Here is one flier I found at the archival collections of Jorge Vargas. It’s one of those fliers the Imperial Japanese threw at the Filipino and American soldiers holding the lines in Bataan at the time. It contains the best summary of the logic behind the Japanese propaganda called the “Greater East Asia Co-Prosperity Sphere.” Using their knowledge of Philippine history, the Japanese would use the familiar but somehow truthful rhetoric of European and American imperialism in Asia and its effect on the still-born Philippine independence of June 1898. While we do not deny the evils of colonization and imperialism in Asia done by Western powers, we should also not deny that many have also ridden the bandwagon of a “unified Asia” or the “Asia for the Asians” for their own ends. Anyone advocating a concept of a ‘unified Asia’ against the ‘West’ should take heed of this history lesson. The world is not as simple as dividing its hemispheres of East vs. West, of ‘us’ versus ‘them.’ Especially in the historical context of the Philippines. There are extremes to avoid. There are dichotomies too simplistic to be real.

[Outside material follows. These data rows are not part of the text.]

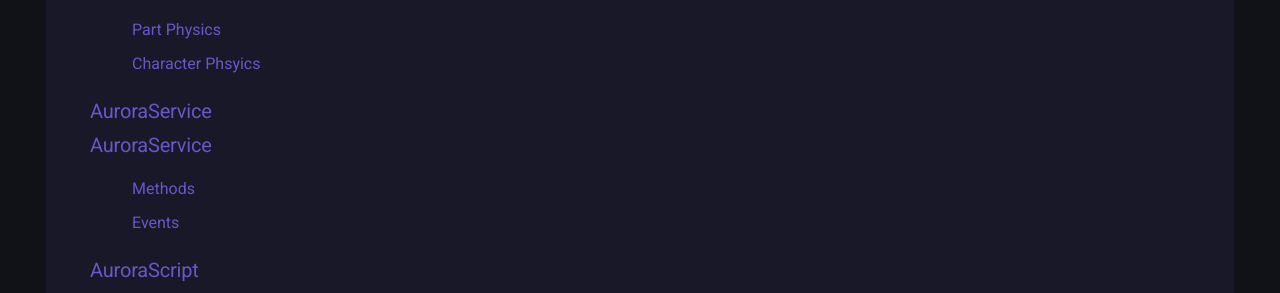
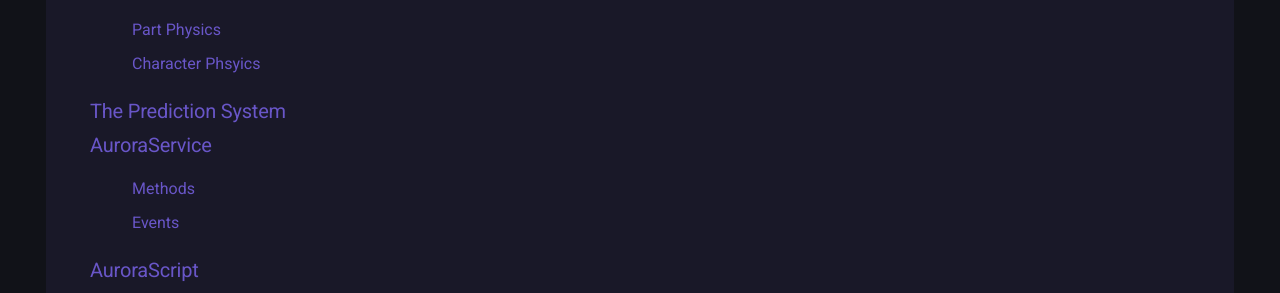
Before and after one commit to TenebrisNoctua/ServerAuthority, an MkDocs documentation site: the page built from docs/index.md, in a window 1280 px wide and 900 px high. Shown: the part 301-594 px from the top of the window. Built offline with MkDocs 1.6.1 and Material for MkDocs 9.7.7, drawn with Linux system fonts in a browser that asks for light colours.

Commit message:
Update The Documentation

```diff
--- a/docs/index.md
+++ b/docs/index.md
@@ -16,7 +16,7 @@
                 <li><a href="#character-physics">Character Phsyics</a></li>
             </ul>
         </div>
-        <h3 class="api-summary-section-h3" style="padding-top: 4px;"><a href="#the-prediction-system">AuroraService</a></h3>
+        <h3 class="api-summary-section-h3" style="padding-top: 4px;"><a href="#the-prediction-system">The Prediction System</a></h3>
         <h3 class="api-summary-section-h3" style="padding-top: 4px;"><a href="#auroraservice">AuroraService</a></h3>
         <div class="api-summary-section-list">
             <ul style="list-style-type: none;">
```
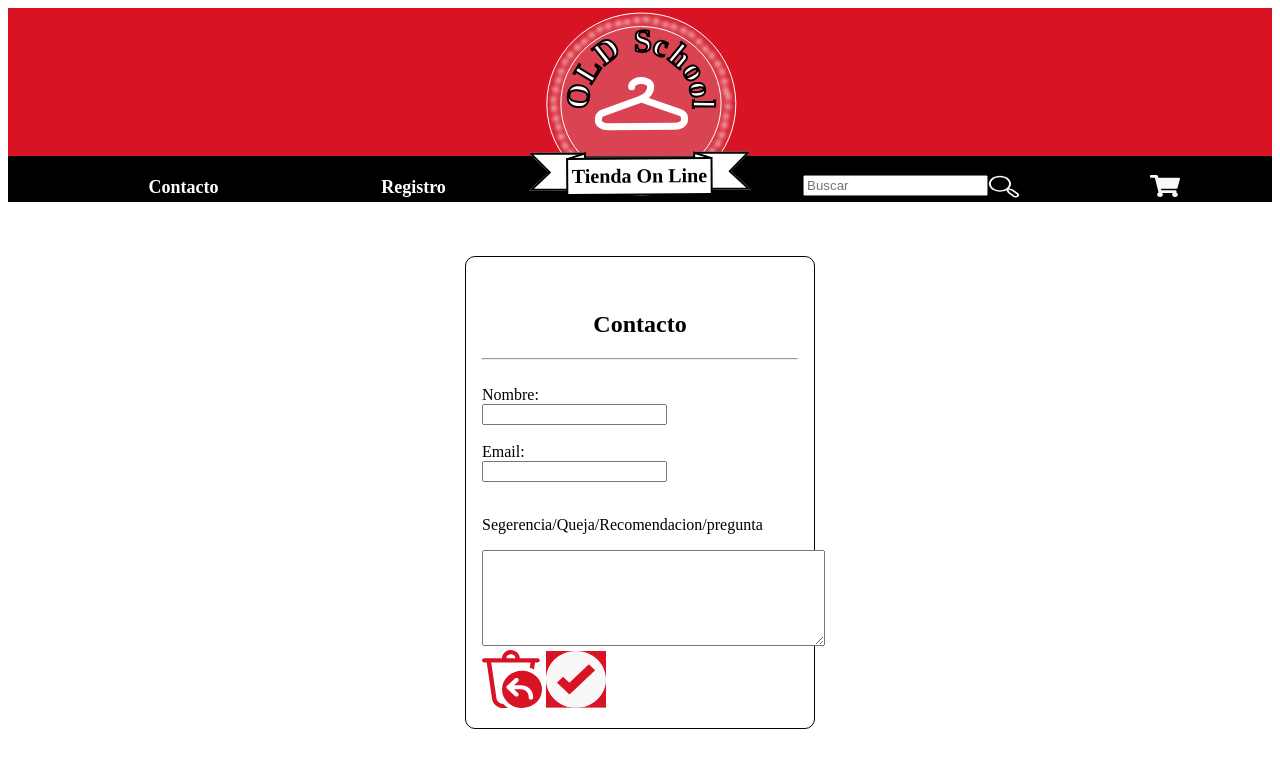
After one commit to rauleibanez/Grupo9, a PHP site: page /contacto.html in a window 1280 px wide. The commit adds this page. Shown: the top 768 px of the page. Run offline with PHP 8.4, Linux system fonts and the light colour scheme.

Commit message:
creacion de contacto

```diff
--- /dev/null
+++ b/grupo9/proyectog9/contacto.html
@@ -0,0 +1,38 @@
+<!DOCTYPE html>
+<html lang="en">
+<head>
+    <meta charset="UTF-8">
+    <title>OLD School - Tienda On Line</title>
+    <link rel="stylesheet" href="css/styles.css">
+</head>
+<body>
+   <header>
+       <div id="logo">
+           <img src="svg/logo.svg" alt="logo Old School">
+       </div>
+       <nav>
+           <p id="imcntct"><a href="">Contacto</a></p>
+           <p id="imrgstr"><a href="">Registro</a></p>
+           <label id="imbscdr" for="ibuscar"><input id="ibuscar" type="text" placeholder="Buscar"><a href=""><img src="svg/lupa.svg" alt="lupa"></a></label>
+           <a href=""><img  id="imcar" src="svg/carro.svg" alt="carrito"></a>
+       </nav>
+   </header>
+   <br><br><br>
+
+   <div id="contacto">
+    <form id="login" action="gagina-inicio-html ">
+      <Br>
+        <legend><h2 style="text-align:center;">Contacto</h2></legend><hr>
+      <br>
+      <label for="iname">Nombre:</label> <br>
+      <input id="iname" type="text" name="name">
+        <br><br>
+        <label for="iemail">Email:</label> <br>
+    <input id="iemail" type="email" name="email">
+      <br><br>
+      <p>Segerencia/Queja/Recomendacion/pregunta</p>
+      <textarea name="texto" rows="6" cols="40"></textarea>
+              <img src="svg/cancelar.svg" class="cancelar">
+              <img src="svg/confirmado.svg" class="corfimado">
+      </form>
+      </div>
--- a/grupo9/proyectog9/css/styles.css
+++ b/grupo9/proyectog9/css/styles.css
@@ -1,5 +1,5 @@
 *{
-    border: 1px dashed red;
+
 }
 body{
     display: grid;
@@ -279,3 +279,15 @@ main{
     height: 30px;
     align-content: center;
 }
+
+/*etilo contacto*/
+#contacto{
+    width:300px;
+	padding:16px;
+	border-radius:10px;
+	margin:auto;
+    border-color: #000000;
+    /*background-color: #D81324;*/
+    width: 25%;
+    border: 1px solid #050505;
+}
```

By fighting the oppressors, the Empire of Japan (of the early 20th century) had become an oppressor itself. And the Philippines was caught in the middle.